I think it is safe to say that, over the past thirty years, there has been no stronger and more consistent advocate of abortion rights than this late “lion of the Senate.” But it was not always so. In 1971, just two years before Roe v. Wade, Sen Kennedy responded to a man named Tom Dennelly of Great Neck, N.Y. who had written to the senator expressing his views on the matter of abortion. Here is how Kennedy responded: “While the deep concern of a woman bearing an unwanted child merits consideration and sympathy, it is my personal feeling that the legalization of abortion on demand is not in accordance with the value which our civilization places on human life. Wanted or unwanted, I believe that human life, even at its earliest stages, has certain rights which must be recognized — the right to be born, the right to love, the right to grow old.” And he went on: “when history looks back at this era it should recognize this generation as the one which cared for human beings enough to halt the practice of war, to provide a decent living for every family, and to fulfill its responsibility to its children from the very moment of conception.”
For my money, that’s one of the best and most theoretically consistent defenses of the pro-life position ever articulated. And it came quite appropriately from the leader of the party of the little guy. In 1971 anyway, opposition to abortion was a naturally Democratic position, whereas today a pro-life Democrat is practically an oxymoron, and almost every major Democratic politician, locally or nationally, feels obligated to parrot pro-choice ideology if he wants his party’s nomination.
Ted Kennedy, for all the good he may have done in social issues and "protecting the little" guy, out of political expediency changed moral course and, as a result, came up short on the issue of protecting the weakest humans of all. When he stood before God, what could he have said to Him about the millions killed by abortion out of political expediency? As Robert Kennedy famously said:
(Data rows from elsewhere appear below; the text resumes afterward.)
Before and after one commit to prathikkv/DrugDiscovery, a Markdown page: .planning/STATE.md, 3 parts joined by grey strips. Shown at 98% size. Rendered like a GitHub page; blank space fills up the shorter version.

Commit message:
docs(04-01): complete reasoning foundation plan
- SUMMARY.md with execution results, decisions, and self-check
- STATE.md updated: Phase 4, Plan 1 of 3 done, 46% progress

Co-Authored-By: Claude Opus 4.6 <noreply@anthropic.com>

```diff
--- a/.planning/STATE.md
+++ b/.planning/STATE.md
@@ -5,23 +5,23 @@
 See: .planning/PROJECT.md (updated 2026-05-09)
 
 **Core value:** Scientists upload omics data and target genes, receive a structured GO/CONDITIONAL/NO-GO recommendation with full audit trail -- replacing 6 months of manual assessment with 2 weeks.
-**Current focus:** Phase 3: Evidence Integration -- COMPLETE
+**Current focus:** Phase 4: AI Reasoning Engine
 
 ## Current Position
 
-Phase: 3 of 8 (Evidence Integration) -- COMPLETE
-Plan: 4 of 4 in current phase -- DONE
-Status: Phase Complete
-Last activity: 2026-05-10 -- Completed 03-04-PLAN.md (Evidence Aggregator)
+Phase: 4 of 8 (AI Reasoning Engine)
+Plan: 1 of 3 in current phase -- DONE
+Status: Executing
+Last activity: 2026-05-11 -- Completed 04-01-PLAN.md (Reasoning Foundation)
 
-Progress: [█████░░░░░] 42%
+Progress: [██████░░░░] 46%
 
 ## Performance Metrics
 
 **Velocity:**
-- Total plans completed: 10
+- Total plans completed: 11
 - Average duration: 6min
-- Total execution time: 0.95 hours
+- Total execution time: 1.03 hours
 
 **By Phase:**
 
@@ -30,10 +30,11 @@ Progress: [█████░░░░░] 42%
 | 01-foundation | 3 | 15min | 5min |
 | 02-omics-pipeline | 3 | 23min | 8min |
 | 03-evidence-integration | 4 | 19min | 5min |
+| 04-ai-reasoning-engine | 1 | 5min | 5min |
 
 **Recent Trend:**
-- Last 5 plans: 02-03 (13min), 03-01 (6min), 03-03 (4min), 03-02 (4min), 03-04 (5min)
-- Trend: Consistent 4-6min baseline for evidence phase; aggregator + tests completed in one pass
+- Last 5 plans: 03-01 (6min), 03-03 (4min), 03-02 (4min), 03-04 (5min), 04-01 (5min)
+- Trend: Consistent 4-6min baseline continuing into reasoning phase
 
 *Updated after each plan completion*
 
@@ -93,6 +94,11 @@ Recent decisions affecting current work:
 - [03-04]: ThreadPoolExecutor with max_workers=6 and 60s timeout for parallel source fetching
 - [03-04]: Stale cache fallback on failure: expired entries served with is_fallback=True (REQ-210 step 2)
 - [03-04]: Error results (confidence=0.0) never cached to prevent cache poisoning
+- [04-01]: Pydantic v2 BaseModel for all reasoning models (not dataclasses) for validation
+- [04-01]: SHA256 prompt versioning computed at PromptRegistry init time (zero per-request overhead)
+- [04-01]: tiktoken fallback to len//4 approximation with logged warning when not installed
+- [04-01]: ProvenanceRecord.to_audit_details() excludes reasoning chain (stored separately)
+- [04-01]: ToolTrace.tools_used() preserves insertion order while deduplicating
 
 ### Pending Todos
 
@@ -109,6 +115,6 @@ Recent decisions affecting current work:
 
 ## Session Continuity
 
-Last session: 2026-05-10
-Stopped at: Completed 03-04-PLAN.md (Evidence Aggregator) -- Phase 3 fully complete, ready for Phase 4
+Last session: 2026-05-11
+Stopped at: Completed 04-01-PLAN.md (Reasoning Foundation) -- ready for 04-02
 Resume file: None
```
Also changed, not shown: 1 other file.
There are those who look at things the way they are, and ask why... I dream of things that never were, and ask why not?
To me, the tragedy of Senator Kennedy's life is the tragedy of all the Kennedy brothers: what could have been. May God have mercy on his soul.